Pictures are to be left out, and the rest of the records reproduced exactly.

***** Material supplied *****

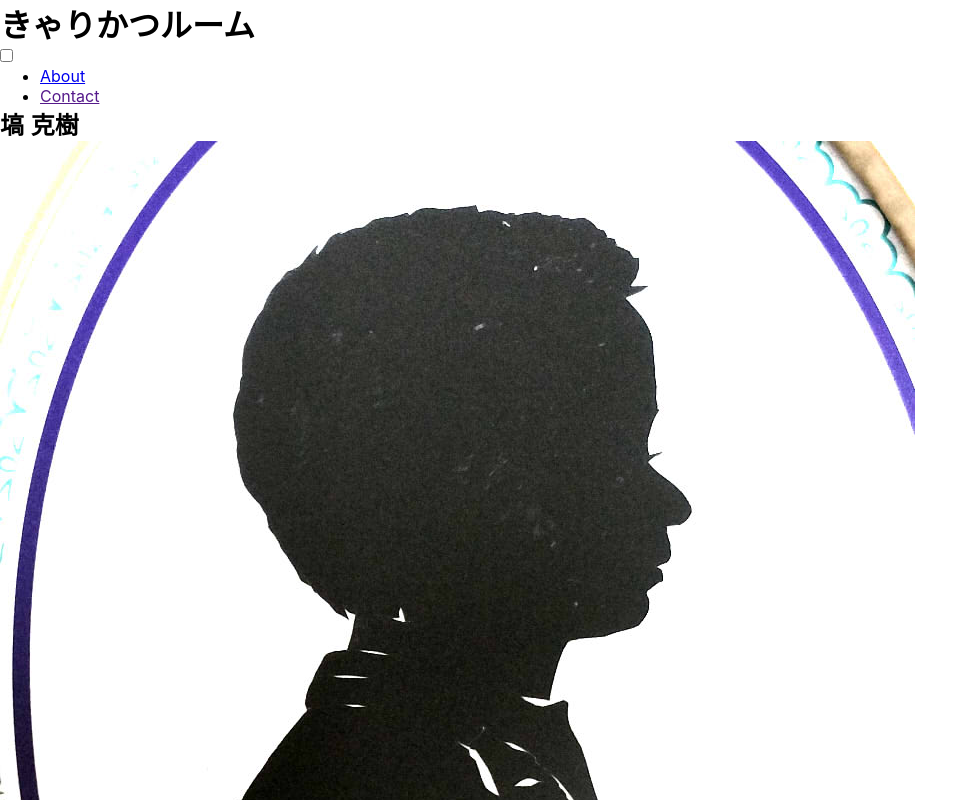
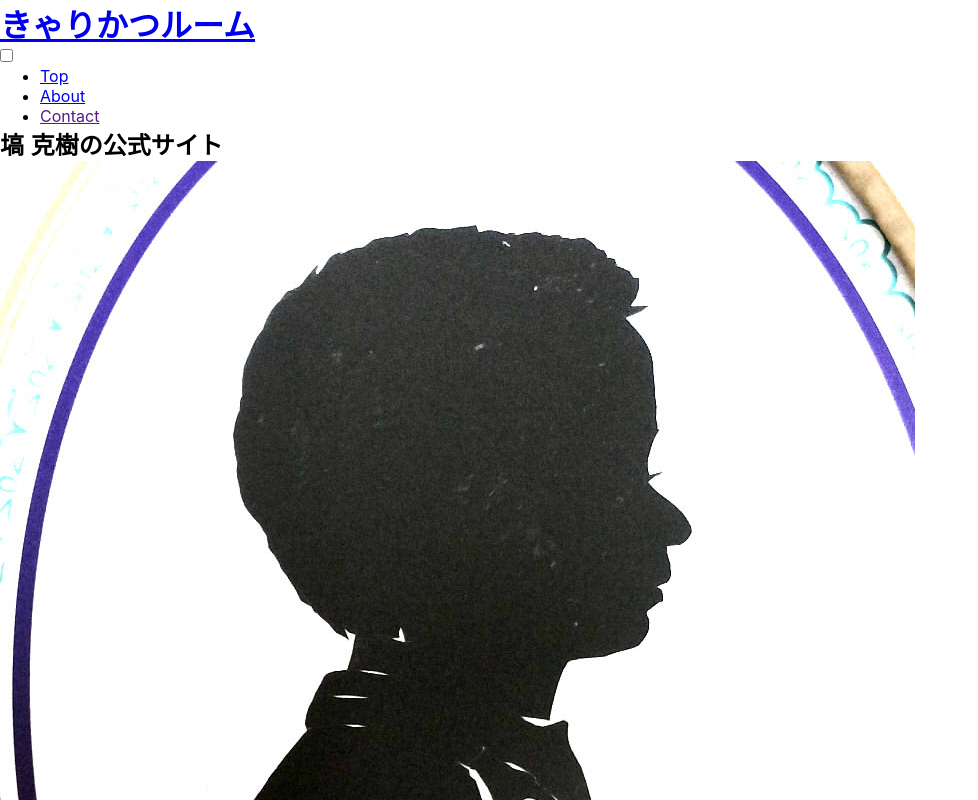
Before and after one commit to hungrykirby/my_site_vue, a Nuxt app: page /about in a window 1280 px wide. Shown: the top 800 px of the page, without its empty margins (0-978 px from the left). Built offline with nearby package versions, Linux system fonts and the light colour scheme.

Commit message:
微修正

```diff
--- a/assets/markdown/selfintroduce.md
+++ b/assets/markdown/selfintroduce.md
@@ -1,5 +1,3 @@
-## 塙克樹の公式サイト
-
 ### 塙克樹とは？
 
 ハード、ソフト、サーバ、フロントなど割と幅広く遊んだ経験がある。
@@ -33,11 +31,20 @@
 自分の経験を何かに生かしたい。
 
 テクノロジーでメンタルヘルスの問題を解決したいと考えているが、
+
 - **解決に対する案がまったくないこと**
 - **(双極性障害の波から)継続が難しいこと**
 - **何度もいろいろ挑戦しようとして途中で投げ出してしまった経験があること**
-などからうまくいっていない
+
+
+などからうまくいっていない。
 
 ### このサイト何？
 
-もともとドメインにある通り、`Ruby on Sinatrta`でサイトを構築していたが、デザインに納得がいかなくなったこと`Heroku`の代金が地味にかかること、`Vue`など(`jQuery`以外の)フロントの勉強もしたくなったことから`Nuxt` `Vue` `contentful`などモダンな技術を導入した。
+もともとドメインにある通り、`Ruby on Sinatrta`でサイトを構築していたが、
+
+- デザインに納得がいかなくなったこと
+- `Heroku`の代金が地味にかかること
+- `Vue`など(`jQuery`以外の)フロントの勉強もしたくなったこと
+
+から`Nuxt` `Vue` `contentful`などモダンな技術を導入した。
--- a/assets/scss/_base.scss
+++ b/assets/scss/_base.scss
@@ -13,7 +13,7 @@ section a {
   margin: auto;
   padding-top: $header-height;
 }
-.slug {
+.container {
   & > *{
     padding: 12px 0px;
   }
@@ -123,6 +123,10 @@ header {
     p, a, h1{
       font-size: 1.6rem;
     }
+    a {
+      text-decoration: none;
+      color: black;
+    }
   }
 
   // スマホハンバーガーメニュー
@@ -165,7 +169,7 @@ header {
         left: 0;
         z-index: 9999;/*最前面に*/
         width: 100%;
-        height: 100px;
+        height: 150px;
         background: #fff;/*背景色*/
         transition: .3s ease-in-out;
         -webkit-transform: translateY(calc(-105% - #{$header-height}));
--- a/assets/scss/_work.scss
+++ b/assets/scss/_work.scss
@@ -1,4 +1,4 @@
-.slug{
+.slug.work{
   .right {
     float: right;
   }
--- a/components/common/TheHeader.vue
+++ b/components/common/TheHeader.vue
@@ -1,7 +1,7 @@
 <template>
 	<header class="header">
 		<div class="header-title">
-			<h1>きゃりかつルーム</h1>
+			<h1><a href="/">きゃりかつルーム</a></h1>
 		</div>
 		<nav>
 			<input id="nav-input" type="checkbox" class="nav-unshown">
@@ -13,6 +13,9 @@
 			<div id="nav-content">
 				<ul>
 					<li>
+						<a href="/">Top</a>
+					</li>
+					<li>
 						<nuxt-link to="/about">About</nuxt-link>
 					</li>
 					<li>
--- a/pages/about.vue
+++ b/pages/about.vue
@@ -1,6 +1,6 @@
 <template>
   <section class="about container slug">
-    <h2 class="">塙 克樹</h2>
+    <h2 class="">塙 克樹の公式サイト</h2>
     <img
       :src="defaultEyeCatch"
       alt="塙克樹のよくわからない画像" srcset=""
```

*****

* _Reply_:
Before and after one commit to hungrykirby/my_site_vue, a Nuxt app: page /about in a window 1280 px wide. Shown: the top 800 px of the page, without its empty margins (0-978 px from the left). Built offline with nearby package versions, Linux system fonts and the light colour scheme.

Commit message:
微修正

```diff
--- a/assets/markdown/selfintroduce.md
+++ b/assets/markdown/selfintroduce.md
@@ -1,5 +1,3 @@
-## 塙克樹の公式サイト
-
 ### 塙克樹とは？
 
 ハード、ソフト、サーバ、フロントなど割と幅広く遊んだ経験がある。
@@ -33,11 +31,20 @@
 自分の経験を何かに生かしたい。
 
 テクノロジーでメンタルヘルスの問題を解決したいと考えているが、
+
 - **解決に対する案がまったくないこと**
 - **(双極性障害の波から)継続が難しいこと**
 - **何度もいろいろ挑戦しようとして途中で投げ出してしまった経験があること**
-などからうまくいっていない
+
+
+などからうまくいっていない。
 
 ### このサイト何？
 
-もともとドメインにある通り、`Ruby on Sinatrta`でサイトを構築していたが、デザインに納得がいかなくなったこと`Heroku`の代金が地味にかかること、`Vue`など(`jQuery`以外の)フロントの勉強もしたくなったことから`Nuxt` `Vue` `contentful`などモダンな技術を導入した。
+もともとドメインにある通り、`Ruby on Sinatrta`でサイトを構築していたが、
+
+- デザインに納得がいかなくなったこと
+- `Heroku`の代金が地味にかかること
+- `Vue`など(`jQuery`以外の)フロントの勉強もしたくなったこと
+
+から`Nuxt` `Vue` `contentful`などモダンな技術を導入した。
--- a/assets/scss/_base.scss
+++ b/assets/scss/_base.scss
@@ -13,7 +13,7 @@ section a {
   margin: auto;
   padding-top: $header-height;
 }
-.slug {
+.container {
   & > *{
     padding: 12px 0px;
   }
@@ -123,6 +123,10 @@ header {
     p, a, h1{
       font-size: 1.6rem;
     }
+    a {
+      text-decoration: none;
+      color: black;
+    }
   }
 
   // スマホハンバーガーメニュー
@@ -165,7 +169,7 @@ header {
         left: 0;
         z-index: 9999;/*最前面に*/
         width: 100%;
-        height: 100px;
+        height: 150px;
         background: #fff;/*背景色*/
         transition: .3s ease-in-out;
         -webkit-transform: translateY(calc(-105% - #{$header-height}));
--- a/assets/scss/_work.scss
+++ b/assets/scss/_work.scss
@@ -1,4 +1,4 @@
-.slug{
+.slug.work{
   .right {
     float: right;
   }
--- a/components/common/TheHeader.vue
+++ b/components/common/TheHeader.vue
@@ -1,7 +1,7 @@
 <template>
 	<header class="header">
 		<div class="header-title">
-			<h1>きゃりかつルーム</h1>
+			<h1><a href="/">きゃりかつルーム</a></h1>
 		</div>
 		<nav>
 			<input id="nav-input" type="checkbox" class="nav-unshown">
@@ -13,6 +13,9 @@
 			<div id="nav-content">
 				<ul>
 					<li>
+						<a href="/">Top</a>
+					</li>
+					<li>
 						<nuxt-link to="/about">About</nuxt-link>
 					</li>
 					<li>
--- a/pages/about.vue
+++ b/pages/about.vue
@@ -1,6 +1,6 @@
 <template>
   <section class="about container slug">
-    <h2 class="">塙 克樹</h2>
+    <h2 class="">塙 克樹の公式サイト</h2>
     <img
       :src="defaultEyeCatch"
       alt="塙克樹のよくわからない画像" srcset=""
```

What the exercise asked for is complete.